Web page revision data
※

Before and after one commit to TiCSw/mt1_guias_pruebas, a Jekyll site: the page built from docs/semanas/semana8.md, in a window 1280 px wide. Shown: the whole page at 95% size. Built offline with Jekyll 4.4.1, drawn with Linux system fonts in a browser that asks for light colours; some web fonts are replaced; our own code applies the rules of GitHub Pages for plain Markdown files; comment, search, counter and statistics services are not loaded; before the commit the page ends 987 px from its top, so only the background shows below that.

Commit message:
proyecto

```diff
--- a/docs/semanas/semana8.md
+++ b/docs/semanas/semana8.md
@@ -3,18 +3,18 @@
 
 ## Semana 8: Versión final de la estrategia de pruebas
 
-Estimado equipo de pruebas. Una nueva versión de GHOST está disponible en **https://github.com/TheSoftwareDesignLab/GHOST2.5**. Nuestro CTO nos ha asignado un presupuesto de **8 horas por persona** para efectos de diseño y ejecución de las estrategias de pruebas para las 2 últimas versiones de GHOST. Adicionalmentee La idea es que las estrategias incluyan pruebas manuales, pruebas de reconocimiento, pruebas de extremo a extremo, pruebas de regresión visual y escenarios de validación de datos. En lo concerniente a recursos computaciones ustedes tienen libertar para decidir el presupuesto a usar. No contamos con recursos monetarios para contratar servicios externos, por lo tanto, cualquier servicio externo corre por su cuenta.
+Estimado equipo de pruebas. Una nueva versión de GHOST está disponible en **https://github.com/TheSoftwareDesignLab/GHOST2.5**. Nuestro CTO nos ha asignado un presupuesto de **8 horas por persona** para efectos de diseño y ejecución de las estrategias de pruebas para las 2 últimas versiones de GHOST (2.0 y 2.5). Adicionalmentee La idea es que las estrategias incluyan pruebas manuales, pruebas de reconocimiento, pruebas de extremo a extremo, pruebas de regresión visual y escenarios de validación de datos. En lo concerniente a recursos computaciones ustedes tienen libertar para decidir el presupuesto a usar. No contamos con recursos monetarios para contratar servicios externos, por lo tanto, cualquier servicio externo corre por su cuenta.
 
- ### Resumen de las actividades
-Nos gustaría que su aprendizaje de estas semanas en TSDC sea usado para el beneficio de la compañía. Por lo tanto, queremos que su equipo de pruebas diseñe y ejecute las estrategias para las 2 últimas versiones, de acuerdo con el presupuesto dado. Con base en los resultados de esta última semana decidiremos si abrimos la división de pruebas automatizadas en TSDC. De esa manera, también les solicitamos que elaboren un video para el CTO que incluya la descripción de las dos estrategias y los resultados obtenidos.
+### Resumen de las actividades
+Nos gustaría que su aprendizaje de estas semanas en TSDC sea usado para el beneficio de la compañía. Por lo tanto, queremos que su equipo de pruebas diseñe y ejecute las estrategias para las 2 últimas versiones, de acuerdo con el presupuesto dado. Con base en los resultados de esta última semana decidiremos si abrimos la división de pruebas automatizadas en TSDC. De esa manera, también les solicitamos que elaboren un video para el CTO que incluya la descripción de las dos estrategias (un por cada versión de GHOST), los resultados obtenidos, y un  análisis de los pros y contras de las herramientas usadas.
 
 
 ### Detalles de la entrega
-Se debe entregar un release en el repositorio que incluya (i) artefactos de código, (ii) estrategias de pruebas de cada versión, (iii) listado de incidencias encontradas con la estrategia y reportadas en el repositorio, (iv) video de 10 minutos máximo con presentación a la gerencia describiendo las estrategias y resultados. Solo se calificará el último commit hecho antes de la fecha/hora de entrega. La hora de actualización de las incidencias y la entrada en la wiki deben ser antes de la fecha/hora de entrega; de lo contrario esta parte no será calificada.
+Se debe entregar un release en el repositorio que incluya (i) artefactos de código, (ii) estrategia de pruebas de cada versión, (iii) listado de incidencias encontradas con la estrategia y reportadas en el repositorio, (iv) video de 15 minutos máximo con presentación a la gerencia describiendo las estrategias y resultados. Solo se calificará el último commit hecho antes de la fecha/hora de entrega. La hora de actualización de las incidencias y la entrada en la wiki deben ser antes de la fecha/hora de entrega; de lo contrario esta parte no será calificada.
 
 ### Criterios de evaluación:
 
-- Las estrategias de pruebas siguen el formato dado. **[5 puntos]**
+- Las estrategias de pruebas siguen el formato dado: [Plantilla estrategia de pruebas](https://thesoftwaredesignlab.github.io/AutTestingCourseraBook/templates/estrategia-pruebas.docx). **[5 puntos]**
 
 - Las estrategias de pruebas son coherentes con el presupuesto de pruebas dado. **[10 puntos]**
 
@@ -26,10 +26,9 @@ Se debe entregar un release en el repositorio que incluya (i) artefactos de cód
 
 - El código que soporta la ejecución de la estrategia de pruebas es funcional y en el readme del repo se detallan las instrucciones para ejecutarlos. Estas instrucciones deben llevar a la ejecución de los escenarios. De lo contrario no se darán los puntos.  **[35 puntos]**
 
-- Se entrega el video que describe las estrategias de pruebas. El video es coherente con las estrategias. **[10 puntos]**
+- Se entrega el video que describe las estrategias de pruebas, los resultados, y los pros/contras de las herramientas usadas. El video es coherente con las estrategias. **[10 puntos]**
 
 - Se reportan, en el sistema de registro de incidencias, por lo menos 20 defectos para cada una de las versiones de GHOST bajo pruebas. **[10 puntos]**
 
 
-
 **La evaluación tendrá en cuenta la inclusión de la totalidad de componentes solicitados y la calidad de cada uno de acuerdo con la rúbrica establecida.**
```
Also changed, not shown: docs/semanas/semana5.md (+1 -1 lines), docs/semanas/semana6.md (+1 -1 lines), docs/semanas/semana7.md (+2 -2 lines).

※

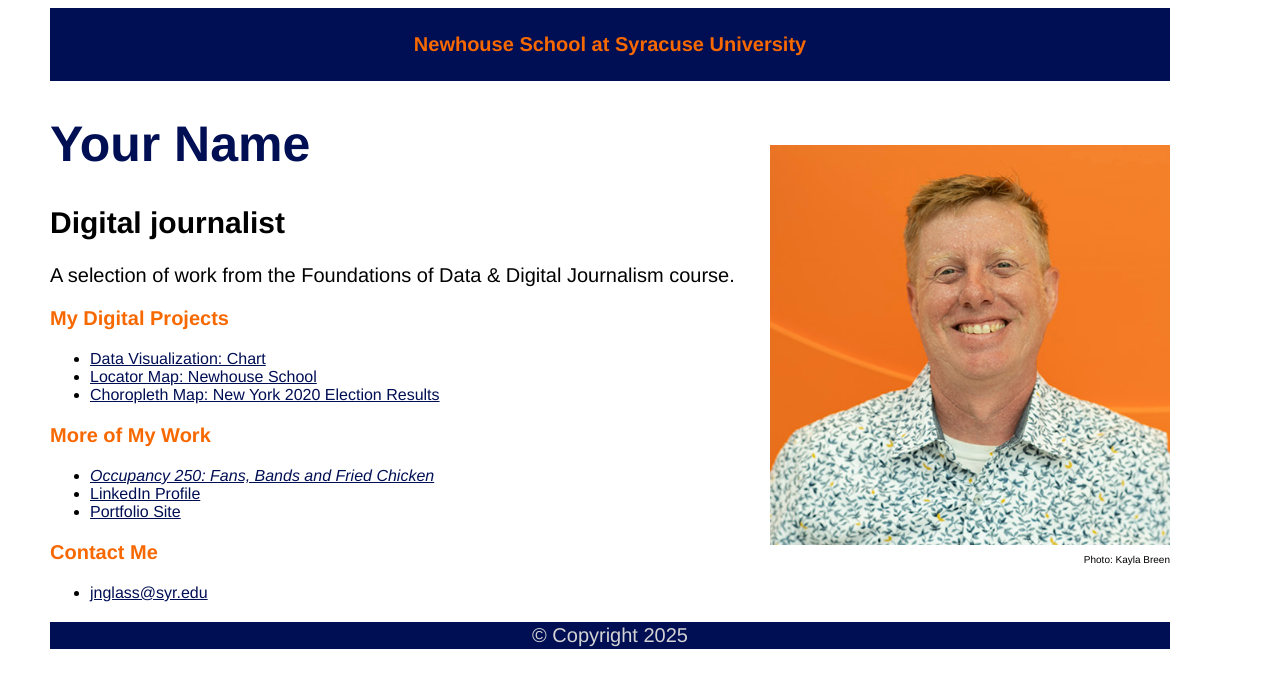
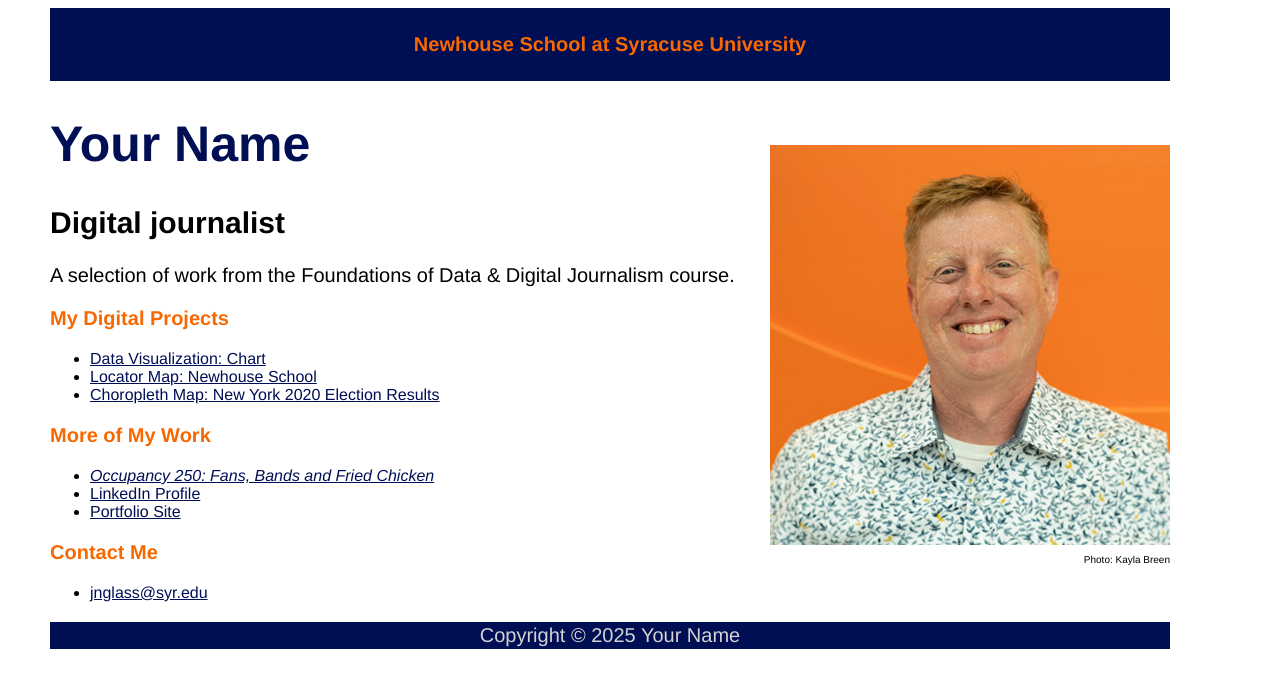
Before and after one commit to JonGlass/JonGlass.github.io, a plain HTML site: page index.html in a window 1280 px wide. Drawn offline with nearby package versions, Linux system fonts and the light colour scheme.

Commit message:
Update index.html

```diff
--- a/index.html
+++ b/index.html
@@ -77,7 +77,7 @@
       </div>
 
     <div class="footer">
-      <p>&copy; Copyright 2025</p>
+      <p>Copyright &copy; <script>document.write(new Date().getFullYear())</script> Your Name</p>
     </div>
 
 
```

※

— What you have to do —
Whenever a line in the preceding entries includes the word "evaluación", count it, and state the total alone.

— Response below —
2